Speaking warmly of his varying collaborators, he explained how they have propelled his solo career to new heights: “You learn from everybody, you pick things up.
“It’s like, for example, Nick (Cave) asked me on the last tour if I’d play a bit of keyboard – I’m not really a keyboard player per se. Now on my own stuff I’m playing it a little more. If he hadn’t said that, I wouldn’t go near it.”
His latest album, ‘Know Where to Run’ bears the fruit of this experimentation: it’s already been described by one critic as “free from musical restrictions and limitations”. Such a summary neatly applies to the unique cacophony of ‘Texas Crash’, an anecdotal track derived from Adamson’s recent experiences on the road.
“There actually was a crash on the highway in front of us,” he explained. “There were police everywhere.
“I had this sort of European synth – what do you call it – a sequence synth, with all these notes going along. Then I thought about what happened in Texas, I thought, ‘how could I bring these two together?’” Humming the tune in illustration, he dismantled the song with dramatic ease to show how his influences affected the process.
“I played on 50s rockabilly music a little bit towards the end, where a ghost on the highway comes back and says the words ‘texas crash’”.
With simplistically eerie compositions like ‘Texas Crash’, it’s clear that Adamson is an artist who often transcends the realms of music and cinema, combining the two to create a visceral experience. In many cases, his work can be viewed as just that – an experience – rather than simply another film or album.
Of course, he plans to take his latest efforts onto the road with him next month, paying a visit to Manchester’s Deaf Institute for an essential homecoming gig. Hinting towards future enterprises, our conversation closes on the theme of musical independence.

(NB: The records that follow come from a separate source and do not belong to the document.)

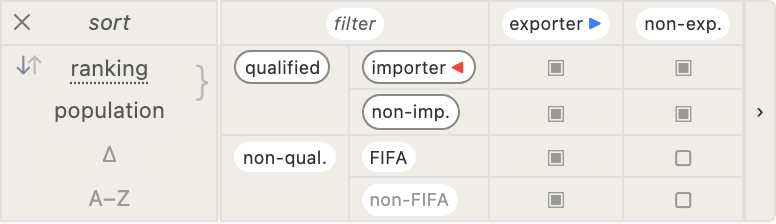
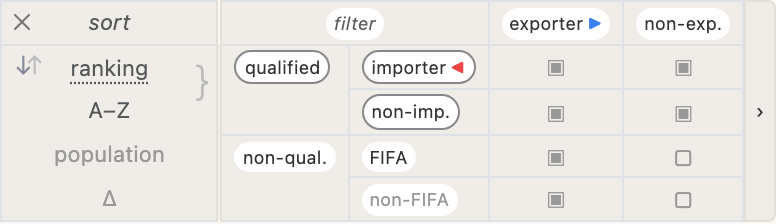
feat(guide): multi-language screenshots for control sidebar
build_guide.py now launches one Playwright context per locale (en-US,
fr-FR, de-DE, it-IT, es-ES), capturing control_sidebar-{lang}.png for
each. The build step substitutes the localized path in each translated
output file; English keeps control_sidebar.png via symlink.

Changed region(s): [[0.0619, 0.6562, 0.2165, 0.75], [0.0619, 0.4375, 0.2165, 0.5312], [0.0928, 0.8438, 0.1856, 0.9375]]

diff --git a/guide/build_guide.py b/guide/build_guide.py
@@ -37,6 +37,15 @@ GUIDES = {
     'auth':   GUIDE_DIR / 'guide-auth.md',
 }
 
+# Language → Playwright locale
+LOCALES = [
+    ('en', 'en-US'),
+    ('fr', 'fr-FR'),
+    ('de', 'de-DE'),
+    ('it', 'it-IT'),
+    ('es', 'es-ES'),
+]
+
 MARKER_RE = re.compile(
     r'(<!-- i18n:(\w+) -->)(.*?)(<!-- /i18n:\2 -->)',
     re.DOTALL,
@@ -44,6 +53,11 @@ MARKER_RE = re.compile(
 
 
 # ── Screenshots ──────────────────────────────────────────────────────────────
+
+def _screenshot_name(lang):
+    """Return the filename for a language's control_sidebar screenshot."""
+    return 'control_sidebar.png' if lang == 'en' else f'control_sidebar-{lang}.png'
+
 
 def take_screenshots():
     try:
@@ -56,22 +70,28 @@ def take_screenshots():
     SCREENSHOTS.mkdir(exist_ok=True)
     with sync_playwright() as p:
         browser = p.chromium.launch()
-        page = browser.new_page(viewport={'width': 1280, 'height': 800}, device_scale_factor=2)
-        page.goto(
-            f'{BASE_URL}/wc2026_map_exported.html',
-            wait_until='networkidle',
-            timeout=30_000,
-        )
-        page.wait_for_timeout(3_000)
+        for lang, locale in LOCALES:
+            context = browser.new_context(
+                viewport={'width': 1280, 'height': 800},
+                device_scale_factor=2,
+                locale=locale,
+            )
+            page = context.new_page()
+            page.goto(
+                f'{BASE_URL}/wc2026_map_exported.html',
+                wait_until='networkidle',
+                timeout=30_000,
+            )
+            page.wait_for_timeout(3_000)
 
-        # ── control_sidebar ──
-        page.locator('.csb-toggle').click()
-        page.wait_for_timeout(700)  # CSS transition
-        page.locator('#control-sidebar').screenshot(
-            path=str(SCREENSHOTS / 'control_sidebar.png')
-        )
-        print('  ✓ screenshots/control_sidebar.png')
+            page.locator('.csb-toggle').click()
+            page.wait_for_timeout(700)  # CSS transition
 
+            name = _screenshot_name(lang)
+            page.locator('#control-sidebar').screenshot(path=str(SCREENSHOTS / name))
+            print(f'  ✓ screenshots/{name}  [{locale}]')
+
+            context.close()
         browser.close()
 
 
@@ -88,6 +108,15 @@ def _resolve(value):
     return str(value)
 
 
+def _localize_screenshots(text, lang):
+    """Replace screenshot paths with language-specific versions where they exist."""
+    localized = f'control_sidebar-{lang}.png'
+    if (SCREENSHOTS / localized).exists():
+        text = text.replace('screenshots/control_sidebar.png',
+                            f'screenshots/{localized}')
+    return text
+
+
 def build_languages():
     BUILT.mkdir(exist_ok=True)
 
@@ -102,9 +131,6 @@ def build_languages():
         template = template_path.read_text(encoding='utf-8')
         all_keys = MARKER_RE.findall(template)
         total    = len(all_keys)
-
-        # Build a map of key → source block content for drift detection
-        source_blocks = {key: body for _, key, body, _ in all_keys}
 
         # English: symlink to source so edits are reflected instantly without a rebuild
         dest = BUILT / f'en-{section}.md'
@@ -126,6 +152,7 @@ def build_languages():
                 return m.group(0)
 
             result       = MARKER_RE.sub(replace, template)
+            result       = _localize_screenshots(result, lang)
             n_translated = sum(1 for _, key, _, _ in all_keys if key in translations)
             (BUILT / f'{lang}-{section}.md').write_text(result, encoding='utf-8')
             status = f'  ✓ built/{lang}-{section}.md  ({n_translated}/{total} keys translated)'

diff --git a/guide/built/de-home.md b/guide/built/de-home.md
@@ -25,7 +25,7 @@ Drücken und halten Sie (oder halten Sie die Maustaste gedrückt) auf ein Zitat,
 Die Schaltfläche <kbd style="background:var(--bg-hover,#f0ede8);border:1px solid var(--border,#e4e0d8);color:var(--text-muted,#999);border-radius:0 4px 4px 0">‹</kbd> in der oberen rechten Ecke der Kopfzeile öffnet das Filter- und Sortierpanel,
 das steuert, was auf der Karte und in der Länderliste erscheint.
 
-![Filter- und Sortierpanel](screenshots/control_sidebar.png)
+![Filter- und Sortierpanel](screenshots/control_sidebar-de.png)
 
 *Filtermatrix (rechts) — auf einen Zeilen- oder Spaltenkopf klicken, um eine ganze Gruppe auf einmal umzuschalten.*<br>*Sortierspalte (links) — nur die obersten zwei Kriterien sind aktiv; ein Klick auf ein Kriterium verschiebt es an die erste Stelle.*
 

diff --git a/guide/built/es-home.md b/guide/built/es-home.md
@@ -25,7 +25,7 @@ Mantén presionado (o mantén el botón del ratón pulsado) sobre una cita para 
 El botón <kbd style="background:var(--bg-hover,#f0ede8);border:1px solid var(--border,#e4e0d8);color:var(--text-muted,#999);border-radius:0 4px 4px 0">‹</kbd> en la esquina superior derecha del encabezado abre el panel de filtro y ordenación,
 para controlar lo que aparece en el mapa y en la lista de países.
 
-![Panel de filtro y ordenación](screenshots/control_sidebar.png)
+![Panel de filtro y ordenación](screenshots/control_sidebar-es.png)
 
 *Matriz de filtro (derecha) — haz clic en un encabezado de fila o columna para alternar todo un grupo a la vez.*<br>*Columna de ordenación (izquierda) — solo los dos primeros criterios están activos; hacer clic en un criterio lo mueve al inicio de la lista.*
 

diff --git a/guide/built/fr-home.md b/guide/built/fr-home.md
@@ -25,7 +25,7 @@ Maintenez appuyé (ou gardez le bouton de la souris enfoncé) sur une citation p
 Le bouton <kbd style="background:var(--bg-hover,#f0ede8);border:1px solid var(--border,#e4e0d8);color:var(--text-muted,#999);border-radius:0 4px 4px 0">‹</kbd> dans le coin supérieur droit de l'en-tête ouvre le panneau de filtre et de tri,
 pour contrôler ce qui apparaît sur la carte et dans la liste des pays.
 
-![Panneau de filtre et de tri](screenshots/control_sidebar.png)
+![Panneau de filtre et de tri](screenshots/control_sidebar-fr.png)
 
 *Matrice de filtre (droite) — cliquez sur un en-tête de ligne ou de colonne pour basculer tout un groupe d'un coup.*<br>*Colonne de tri (gauche) — seuls les deux premiers critères sont actifs ; cliquer sur un critère le place en tête de liste.*
 

diff --git a/guide/built/it-home.md b/guide/built/it-home.md
@@ -25,7 +25,7 @@ Tieni premuto (o tieni premuto il pulsante del mouse) su una citazione per rivel
 Il pulsante <kbd style="background:var(--bg-hover,#f0ede8);border:1px solid var(--border,#e4e0d8);color:var(--text-muted,#999);border-radius:0 4px 4px 0">‹</kbd> nell'angolo in alto a destra dell'intestazione apre il pannello di filtro e ordinamento,
 per controllare cosa appare sulla mappa e nell'elenco dei paesi.
 
-![Pannello di filtro e ordinamento](screenshots/control_sidebar.png)
+![Pannello di filtro e ordinamento](screenshots/control_sidebar-it.png)
 
 *Matrice di filtro (destra) — clicca su un'intestazione di riga o colonna per attivare/disattivare un intero gruppo in una volta.*<br>*Colonna di ordinamento (sinistra) — solo i primi due criteri sono attivi; fare clic su un criterio lo sposta in cima alla lista.*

“After this tour, I’m off to America and do a few things. Then I want come back and play without my band, just me – sort of Jack Garratt style – going around record stores.”
By Emily Ingram